About this exercise
Copy each line of the data that has "center" in it.

Data records
====
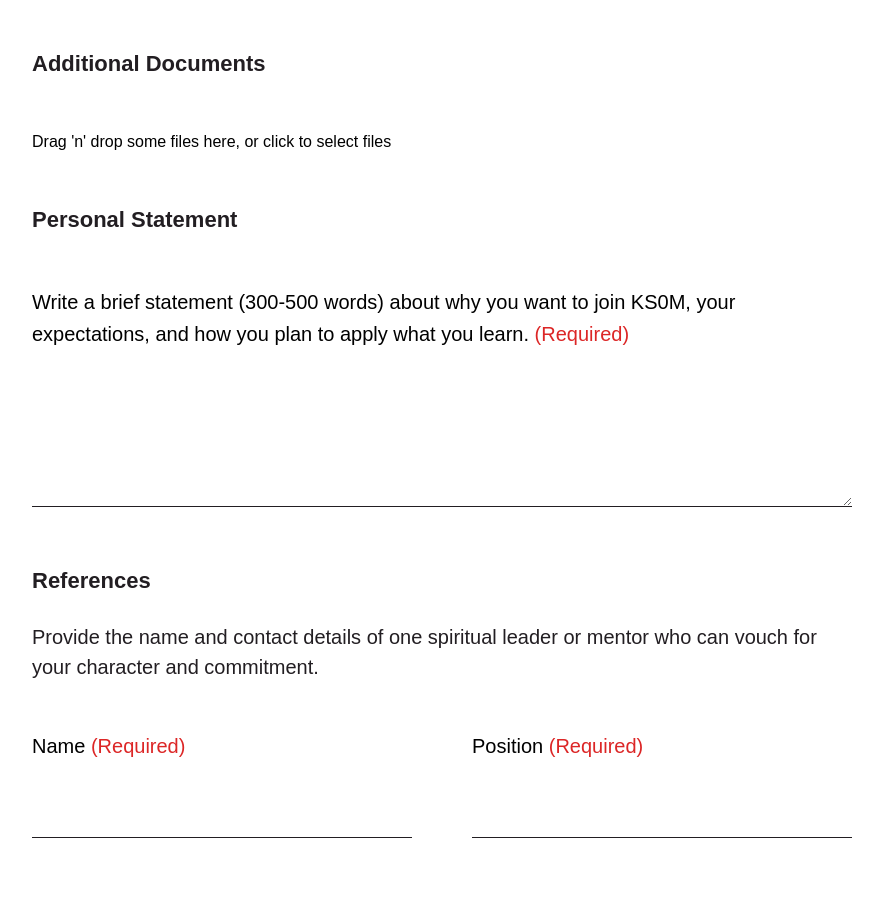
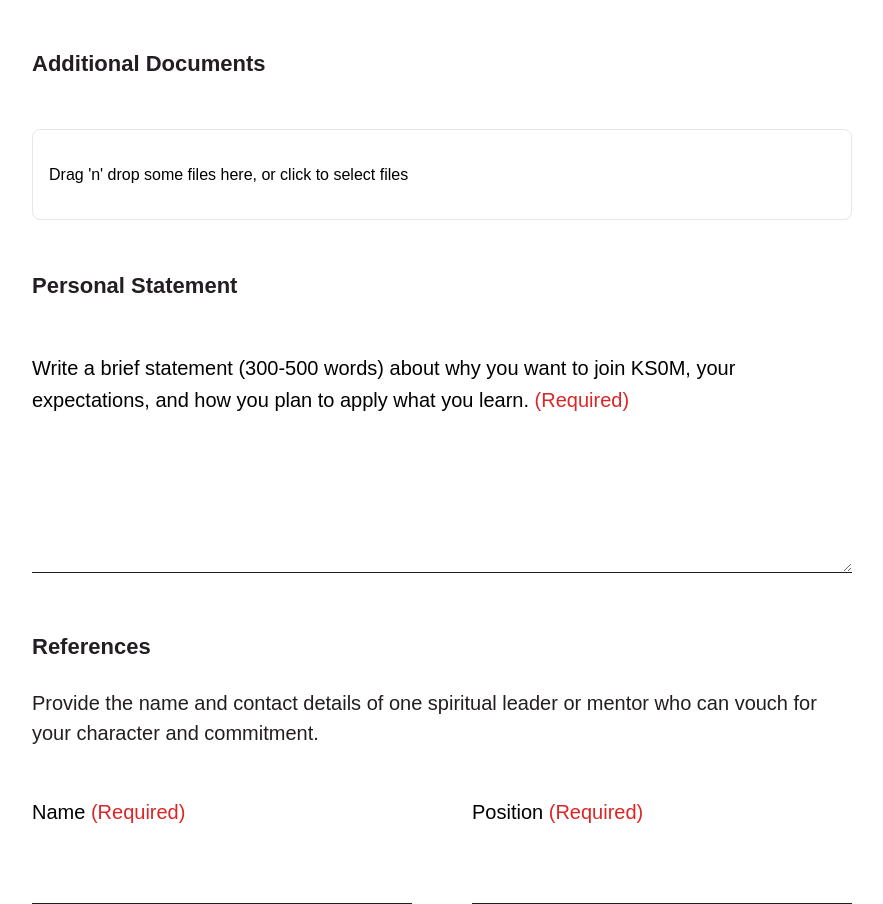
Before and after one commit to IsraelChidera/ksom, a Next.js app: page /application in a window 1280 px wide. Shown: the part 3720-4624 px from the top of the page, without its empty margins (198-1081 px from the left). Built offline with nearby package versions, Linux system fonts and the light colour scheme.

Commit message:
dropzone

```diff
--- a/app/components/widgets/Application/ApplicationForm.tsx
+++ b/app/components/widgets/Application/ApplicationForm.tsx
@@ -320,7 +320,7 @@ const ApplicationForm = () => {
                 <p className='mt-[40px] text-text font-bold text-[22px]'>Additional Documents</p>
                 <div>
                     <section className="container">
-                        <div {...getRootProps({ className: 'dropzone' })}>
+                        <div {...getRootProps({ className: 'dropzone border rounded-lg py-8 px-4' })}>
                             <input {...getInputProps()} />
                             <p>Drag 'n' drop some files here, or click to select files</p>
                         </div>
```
====
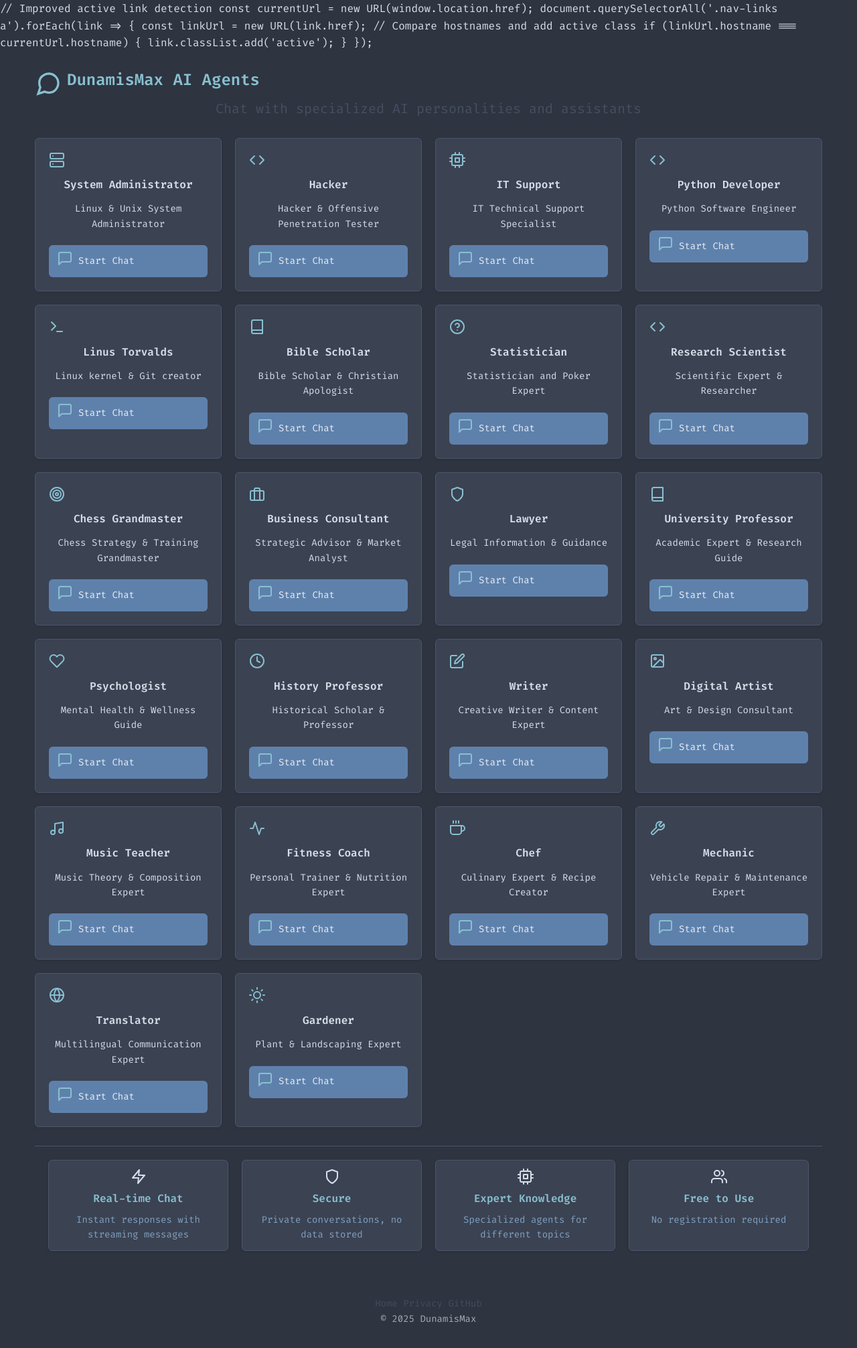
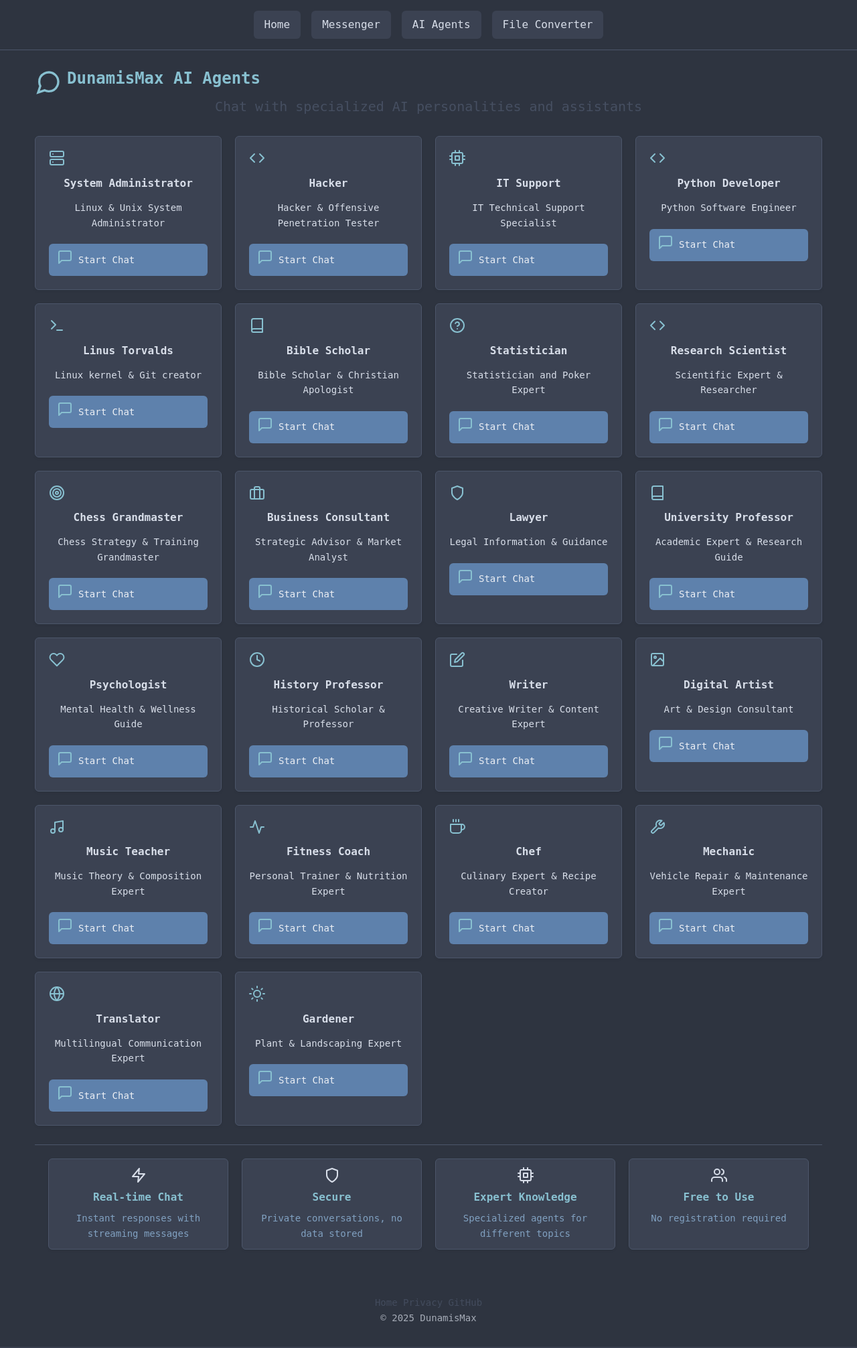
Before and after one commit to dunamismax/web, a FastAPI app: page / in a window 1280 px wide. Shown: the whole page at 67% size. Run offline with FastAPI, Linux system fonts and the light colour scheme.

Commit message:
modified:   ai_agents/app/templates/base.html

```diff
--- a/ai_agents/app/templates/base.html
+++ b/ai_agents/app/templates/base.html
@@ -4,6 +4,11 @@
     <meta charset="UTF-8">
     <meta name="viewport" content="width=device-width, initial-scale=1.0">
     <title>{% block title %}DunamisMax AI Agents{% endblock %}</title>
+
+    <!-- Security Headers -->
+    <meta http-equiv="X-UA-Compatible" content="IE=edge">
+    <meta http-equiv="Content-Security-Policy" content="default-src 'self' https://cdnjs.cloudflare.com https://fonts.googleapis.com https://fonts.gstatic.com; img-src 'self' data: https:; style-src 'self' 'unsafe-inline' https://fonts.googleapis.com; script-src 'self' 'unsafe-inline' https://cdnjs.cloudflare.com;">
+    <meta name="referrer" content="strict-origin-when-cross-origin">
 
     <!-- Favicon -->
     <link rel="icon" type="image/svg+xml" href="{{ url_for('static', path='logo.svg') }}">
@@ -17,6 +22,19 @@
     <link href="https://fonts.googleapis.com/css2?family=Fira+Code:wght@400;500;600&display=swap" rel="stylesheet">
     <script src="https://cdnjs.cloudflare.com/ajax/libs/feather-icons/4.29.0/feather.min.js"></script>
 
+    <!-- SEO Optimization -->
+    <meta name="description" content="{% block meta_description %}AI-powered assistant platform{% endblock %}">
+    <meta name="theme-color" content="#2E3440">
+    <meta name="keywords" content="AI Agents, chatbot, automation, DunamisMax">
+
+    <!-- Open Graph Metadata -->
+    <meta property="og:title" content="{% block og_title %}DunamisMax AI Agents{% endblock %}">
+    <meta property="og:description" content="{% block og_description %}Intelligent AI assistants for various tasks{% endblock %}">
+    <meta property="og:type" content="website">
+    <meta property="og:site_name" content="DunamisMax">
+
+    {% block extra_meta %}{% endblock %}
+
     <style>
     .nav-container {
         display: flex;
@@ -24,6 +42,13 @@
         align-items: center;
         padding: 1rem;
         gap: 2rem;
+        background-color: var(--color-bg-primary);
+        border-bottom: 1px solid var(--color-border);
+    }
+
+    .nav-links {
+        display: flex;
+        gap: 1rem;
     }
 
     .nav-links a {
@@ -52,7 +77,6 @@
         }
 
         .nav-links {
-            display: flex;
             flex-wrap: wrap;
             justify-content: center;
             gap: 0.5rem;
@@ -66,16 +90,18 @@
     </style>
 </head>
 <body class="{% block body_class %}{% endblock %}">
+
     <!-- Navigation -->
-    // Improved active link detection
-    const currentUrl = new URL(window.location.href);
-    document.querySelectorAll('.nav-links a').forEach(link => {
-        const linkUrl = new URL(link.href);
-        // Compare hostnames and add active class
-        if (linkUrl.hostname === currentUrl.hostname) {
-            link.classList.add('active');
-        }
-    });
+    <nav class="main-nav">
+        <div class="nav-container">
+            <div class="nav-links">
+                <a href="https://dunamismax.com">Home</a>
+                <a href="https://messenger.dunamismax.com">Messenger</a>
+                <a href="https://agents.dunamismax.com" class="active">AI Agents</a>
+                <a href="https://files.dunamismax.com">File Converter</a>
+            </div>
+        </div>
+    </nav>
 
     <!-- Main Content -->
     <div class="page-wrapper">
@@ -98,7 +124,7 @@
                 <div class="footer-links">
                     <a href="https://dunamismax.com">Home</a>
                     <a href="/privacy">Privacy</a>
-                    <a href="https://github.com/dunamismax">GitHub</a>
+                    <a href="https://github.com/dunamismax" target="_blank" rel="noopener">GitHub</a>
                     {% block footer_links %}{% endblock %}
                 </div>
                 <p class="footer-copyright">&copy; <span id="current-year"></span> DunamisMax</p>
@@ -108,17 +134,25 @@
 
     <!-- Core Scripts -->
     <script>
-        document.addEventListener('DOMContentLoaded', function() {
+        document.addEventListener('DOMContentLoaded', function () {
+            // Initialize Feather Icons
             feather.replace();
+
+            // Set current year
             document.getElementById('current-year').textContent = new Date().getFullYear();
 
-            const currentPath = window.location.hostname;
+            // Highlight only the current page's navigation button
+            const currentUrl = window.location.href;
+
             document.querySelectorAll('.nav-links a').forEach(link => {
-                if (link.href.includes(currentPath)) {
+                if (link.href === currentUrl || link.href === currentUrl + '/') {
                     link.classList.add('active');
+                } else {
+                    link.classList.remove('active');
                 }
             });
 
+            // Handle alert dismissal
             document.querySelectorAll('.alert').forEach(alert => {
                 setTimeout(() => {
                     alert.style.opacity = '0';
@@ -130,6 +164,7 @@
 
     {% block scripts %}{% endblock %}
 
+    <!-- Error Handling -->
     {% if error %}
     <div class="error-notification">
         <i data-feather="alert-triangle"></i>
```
====
Response box
         align-items: center;
             justify-content: center;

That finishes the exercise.